_Requirement:_ Reproduce each record exactly.

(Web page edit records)

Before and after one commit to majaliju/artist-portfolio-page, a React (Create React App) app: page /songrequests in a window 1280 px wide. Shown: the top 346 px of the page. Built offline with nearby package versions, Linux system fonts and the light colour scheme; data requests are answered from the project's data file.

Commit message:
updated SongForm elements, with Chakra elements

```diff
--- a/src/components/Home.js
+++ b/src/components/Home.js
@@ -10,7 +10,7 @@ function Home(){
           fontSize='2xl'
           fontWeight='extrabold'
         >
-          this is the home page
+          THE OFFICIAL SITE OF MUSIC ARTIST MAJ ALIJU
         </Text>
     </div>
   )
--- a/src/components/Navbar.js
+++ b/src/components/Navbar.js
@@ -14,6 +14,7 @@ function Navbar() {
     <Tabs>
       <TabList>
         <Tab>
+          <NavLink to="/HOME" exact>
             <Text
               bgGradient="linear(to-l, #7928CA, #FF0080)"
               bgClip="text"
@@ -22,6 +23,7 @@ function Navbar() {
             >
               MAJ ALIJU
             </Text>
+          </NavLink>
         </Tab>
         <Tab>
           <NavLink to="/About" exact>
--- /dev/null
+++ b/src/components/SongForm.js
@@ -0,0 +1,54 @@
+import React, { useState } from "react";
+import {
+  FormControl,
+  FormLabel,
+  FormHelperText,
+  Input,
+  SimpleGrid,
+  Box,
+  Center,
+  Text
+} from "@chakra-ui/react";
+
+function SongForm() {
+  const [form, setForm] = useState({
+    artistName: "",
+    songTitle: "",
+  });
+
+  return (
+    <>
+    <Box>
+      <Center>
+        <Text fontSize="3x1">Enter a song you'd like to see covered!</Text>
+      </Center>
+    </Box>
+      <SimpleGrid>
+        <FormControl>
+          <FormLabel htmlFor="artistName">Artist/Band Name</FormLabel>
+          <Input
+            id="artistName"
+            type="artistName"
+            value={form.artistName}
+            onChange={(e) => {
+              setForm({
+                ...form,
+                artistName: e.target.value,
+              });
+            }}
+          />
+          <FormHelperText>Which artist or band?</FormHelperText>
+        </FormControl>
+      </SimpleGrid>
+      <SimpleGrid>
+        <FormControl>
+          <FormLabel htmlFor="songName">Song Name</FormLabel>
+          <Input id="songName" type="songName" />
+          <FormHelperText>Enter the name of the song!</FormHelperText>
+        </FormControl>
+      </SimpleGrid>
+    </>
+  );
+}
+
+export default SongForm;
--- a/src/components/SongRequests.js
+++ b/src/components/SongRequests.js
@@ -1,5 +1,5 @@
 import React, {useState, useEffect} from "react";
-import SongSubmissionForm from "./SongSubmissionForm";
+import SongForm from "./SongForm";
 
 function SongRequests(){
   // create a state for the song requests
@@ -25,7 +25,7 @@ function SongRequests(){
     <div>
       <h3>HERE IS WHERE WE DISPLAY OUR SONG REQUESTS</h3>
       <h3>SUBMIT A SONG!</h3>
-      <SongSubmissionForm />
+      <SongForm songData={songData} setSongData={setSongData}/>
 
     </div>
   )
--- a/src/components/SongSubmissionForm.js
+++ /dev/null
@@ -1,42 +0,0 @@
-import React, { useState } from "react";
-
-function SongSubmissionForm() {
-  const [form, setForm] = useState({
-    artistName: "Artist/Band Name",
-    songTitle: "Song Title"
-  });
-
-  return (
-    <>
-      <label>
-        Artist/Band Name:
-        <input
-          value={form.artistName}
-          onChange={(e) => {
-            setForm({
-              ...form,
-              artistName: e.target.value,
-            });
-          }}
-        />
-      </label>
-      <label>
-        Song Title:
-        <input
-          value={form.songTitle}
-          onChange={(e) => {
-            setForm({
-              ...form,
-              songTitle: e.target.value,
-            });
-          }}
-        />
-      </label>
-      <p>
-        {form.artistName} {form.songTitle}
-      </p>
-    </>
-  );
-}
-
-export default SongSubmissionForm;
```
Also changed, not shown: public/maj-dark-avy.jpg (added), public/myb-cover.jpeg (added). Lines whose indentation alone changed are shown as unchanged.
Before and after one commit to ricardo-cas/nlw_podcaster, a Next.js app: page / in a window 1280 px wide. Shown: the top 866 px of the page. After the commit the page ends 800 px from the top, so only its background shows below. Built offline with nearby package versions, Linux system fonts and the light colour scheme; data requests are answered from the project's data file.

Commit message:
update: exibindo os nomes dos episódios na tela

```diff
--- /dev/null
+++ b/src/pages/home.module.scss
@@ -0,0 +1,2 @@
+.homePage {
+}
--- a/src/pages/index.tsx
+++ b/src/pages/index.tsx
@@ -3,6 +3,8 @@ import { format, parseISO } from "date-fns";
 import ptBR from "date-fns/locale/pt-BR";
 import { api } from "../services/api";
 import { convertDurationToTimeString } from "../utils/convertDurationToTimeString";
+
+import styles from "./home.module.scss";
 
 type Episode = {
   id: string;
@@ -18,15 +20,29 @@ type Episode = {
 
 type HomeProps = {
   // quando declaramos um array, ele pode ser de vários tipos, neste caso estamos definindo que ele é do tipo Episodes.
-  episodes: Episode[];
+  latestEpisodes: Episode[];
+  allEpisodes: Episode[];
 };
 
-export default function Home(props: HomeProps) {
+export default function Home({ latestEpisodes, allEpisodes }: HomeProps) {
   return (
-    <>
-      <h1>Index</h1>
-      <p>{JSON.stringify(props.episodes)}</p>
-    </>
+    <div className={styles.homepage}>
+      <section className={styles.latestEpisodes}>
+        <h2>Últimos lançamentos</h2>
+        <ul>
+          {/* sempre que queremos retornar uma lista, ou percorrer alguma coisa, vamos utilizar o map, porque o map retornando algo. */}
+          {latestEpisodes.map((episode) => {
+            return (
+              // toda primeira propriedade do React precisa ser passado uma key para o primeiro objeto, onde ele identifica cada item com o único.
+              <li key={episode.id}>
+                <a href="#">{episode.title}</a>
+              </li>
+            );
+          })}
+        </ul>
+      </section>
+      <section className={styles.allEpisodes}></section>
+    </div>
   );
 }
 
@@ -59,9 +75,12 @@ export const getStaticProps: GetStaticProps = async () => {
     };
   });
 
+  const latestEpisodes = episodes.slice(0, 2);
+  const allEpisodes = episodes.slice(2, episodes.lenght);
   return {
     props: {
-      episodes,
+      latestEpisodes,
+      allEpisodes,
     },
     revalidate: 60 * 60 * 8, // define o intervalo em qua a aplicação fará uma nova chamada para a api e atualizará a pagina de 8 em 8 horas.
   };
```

_Your solution:_
Before and after one commit to majaliju/artist-portfolio-page, a React (Create React App) app: page /songrequests in a window 1280 px wide. Shown: the top 346 px of the page. Built offline with nearby package versions, Linux system fonts and the light colour scheme; data requests are answered from the project's data file.

Commit message:
updated SongForm elements, with Chakra elements

```diff
--- a/src/components/Home.js
+++ b/src/components/Home.js
@@ -10,7 +10,7 @@ function Home(){
           fontSize='2xl'
           fontWeight='extrabold'
         >
-          this is the home page
+          THE OFFICIAL SITE OF MUSIC ARTIST MAJ ALIJU
         </Text>
     </div>
   )
--- a/src/components/Navbar.js
+++ b/src/components/Navbar.js
@@ -14,6 +14,7 @@ function Navbar() {
     <Tabs>
       <TabList>
         <Tab>
+          <NavLink to="/HOME" exact>
             <Text
               bgGradient="linear(to-l, #7928CA, #FF0080)"
               bgClip="text"
@@ -22,6 +23,7 @@ function Navbar() {
             >
               MAJ ALIJU
             </Text>
+          </NavLink>
         </Tab>
         <Tab>
           <NavLink to="/About" exact>
--- /dev/null
+++ b/src/components/SongForm.js
@@ -0,0 +1,54 @@
+import React, { useState } from "react";
+import {
+  FormControl,
+  FormLabel,
+  FormHelperText,
+  Input,
+  SimpleGrid,
+  Box,
+  Center,
+  Text
+} from "@chakra-ui/react";
+
+function SongForm() {
+  const [form, setForm] = useState({
+    artistName: "",
+    songTitle: "",
+  });
+
+  return (
+    <>
+    <Box>
+      <Center>
+        <Text fontSize="3x1">Enter a song you'd like to see covered!</Text>
+      </Center>
+    </Box>
+      <SimpleGrid>
+        <FormControl>
+          <FormLabel htmlFor="artistName">Artist/Band Name</FormLabel>
+          <Input
+            id="artistName"
+            type="artistName"
+            value={form.artistName}
+            onChange={(e) => {
+              setForm({
+                ...form,
+                artistName: e.target.value,
+              });
+            }}
+          />
+          <FormHelperText>Which artist or band?</FormHelperText>
+        </FormControl>
+      </SimpleGrid>
+      <SimpleGrid>
+        <FormControl>
+          <FormLabel htmlFor="songName">Song Name</FormLabel>
+          <Input id="songName" type="songName" />
+          <FormHelperText>Enter the name of the song!</FormHelperText>
+        </FormControl>
+      </SimpleGrid>
+    </>
+  );
+}
+
+export default SongForm;
--- a/src/components/SongRequests.js
+++ b/src/components/SongRequests.js
@@ -1,5 +1,5 @@
 import React, {useState, useEffect} from "react";
-import SongSubmissionForm from "./SongSubmissionForm";
+import SongForm from "./SongForm";
 
 function SongRequests(){
   // create a state for the song requests
@@ -25,7 +25,7 @@ function SongRequests(){
     <div>
       <h3>HERE IS WHERE WE DISPLAY OUR SONG REQUESTS</h3>
       <h3>SUBMIT A SONG!</h3>
-      <SongSubmissionForm />
+      <SongForm songData={songData} setSongData={setSongData}/>
 
     </div>
   )
--- a/src/components/SongSubmissionForm.js
+++ /dev/null
@@ -1,42 +0,0 @@
-import React, { useState } from "react";
-
-function SongSubmissionForm() {
-  const [form, setForm] = useState({
-    artistName: "Artist/Band Name",
-    songTitle: "Song Title"
-  });
-
-  return (
-    <>
-      <label>
-        Artist/Band Name:
-        <input
-          value={form.artistName}
-          onChange={(e) => {
-            setForm({
-              ...form,
-              artistName: e.target.value,
-            });
-          }}
-        />
-      </label>
-      <label>
-        Song Title:
-        <input
-          value={form.songTitle}
-          onChange={(e) => {
-            setForm({
-              ...form,
-              songTitle: e.target.value,
-            });
-          }}
-        />
-      </label>
-      <p>
-        {form.artistName} {form.songTitle}
-      </p>
-    </>
-  );
-}
-
-export default SongSubmissionForm;
```
Also changed, not shown: public/maj-dark-avy.jpg (added), public/myb-cover.jpeg (added). Lines whose indentation alone changed are shown as unchanged.
Before and after one commit to ricardo-cas/nlw_podcaster, a Next.js app: page / in a window 1280 px wide. Shown: the top 866 px of the page. After the commit the page ends 800 px from the top, so only its background shows below. Built offline with nearby package versions, Linux system fonts and the light colour scheme; data requests are answered from the project's data file.

Commit message:
update: exibindo os nomes dos episódios na tela

```diff
--- /dev/null
+++ b/src/pages/home.module.scss
@@ -0,0 +1,2 @@
+.homePage {
+}
--- a/src/pages/index.tsx
+++ b/src/pages/index.tsx
@@ -3,6 +3,8 @@ import { format, parseISO } from "date-fns";
 import ptBR from "date-fns/locale/pt-BR";
 import { api } from "../services/api";
 import { convertDurationToTimeString } from "../utils/convertDurationToTimeString";
+
+import styles from "./home.module.scss";
 
 type Episode = {
   id: string;
@@ -18,15 +20,29 @@ type Episode = {
 
 type HomeProps = {
   // quando declaramos um array, ele pode ser de vários tipos, neste caso estamos definindo que ele é do tipo Episodes.
-  episodes: Episode[];
+  latestEpisodes: Episode[];
+  allEpisodes: Episode[];
 };
 
-export default function Home(props: HomeProps) {
+export default function Home({ latestEpisodes, allEpisodes }: HomeProps) {
   return (
-    <>
-      <h1>Index</h1>
-      <p>{JSON.stringify(props.episodes)}</p>
-    </>
+    <div className={styles.homepage}>
+      <section className={styles.latestEpisodes}>
+        <h2>Últimos lançamentos</h2>
+        <ul>
+          {/* sempre que queremos retornar uma lista, ou percorrer alguma coisa, vamos utilizar o map, porque o map retornando algo. */}
+          {latestEpisodes.map((episode) => {
+            return (
+              // toda primeira propriedade do React precisa ser passado uma key para o primeiro objeto, onde ele identifica cada item com o único.
+              <li key={episode.id}>
+                <a href="#">{episode.title}</a>
+              </li>
+            );
+          })}
+        </ul>
+      </section>
+      <section className={styles.allEpisodes}></section>
+    </div>
   );
 }
 
@@ -59,9 +75,12 @@ export const getStaticProps: GetStaticProps = async () => {
     };
   });
 
+  const latestEpisodes = episodes.slice(0, 2);
+  const allEpisodes = episodes.slice(2, episodes.lenght);
   return {
     props: {
-      episodes,
+      latestEpisodes,
+      allEpisodes,
     },
     revalidate: 60 * 60 * 8, // define o intervalo em qua a aplicação fará uma nova chamada para a api e atualizará a pagina de 8 em 8 horas.
   };
```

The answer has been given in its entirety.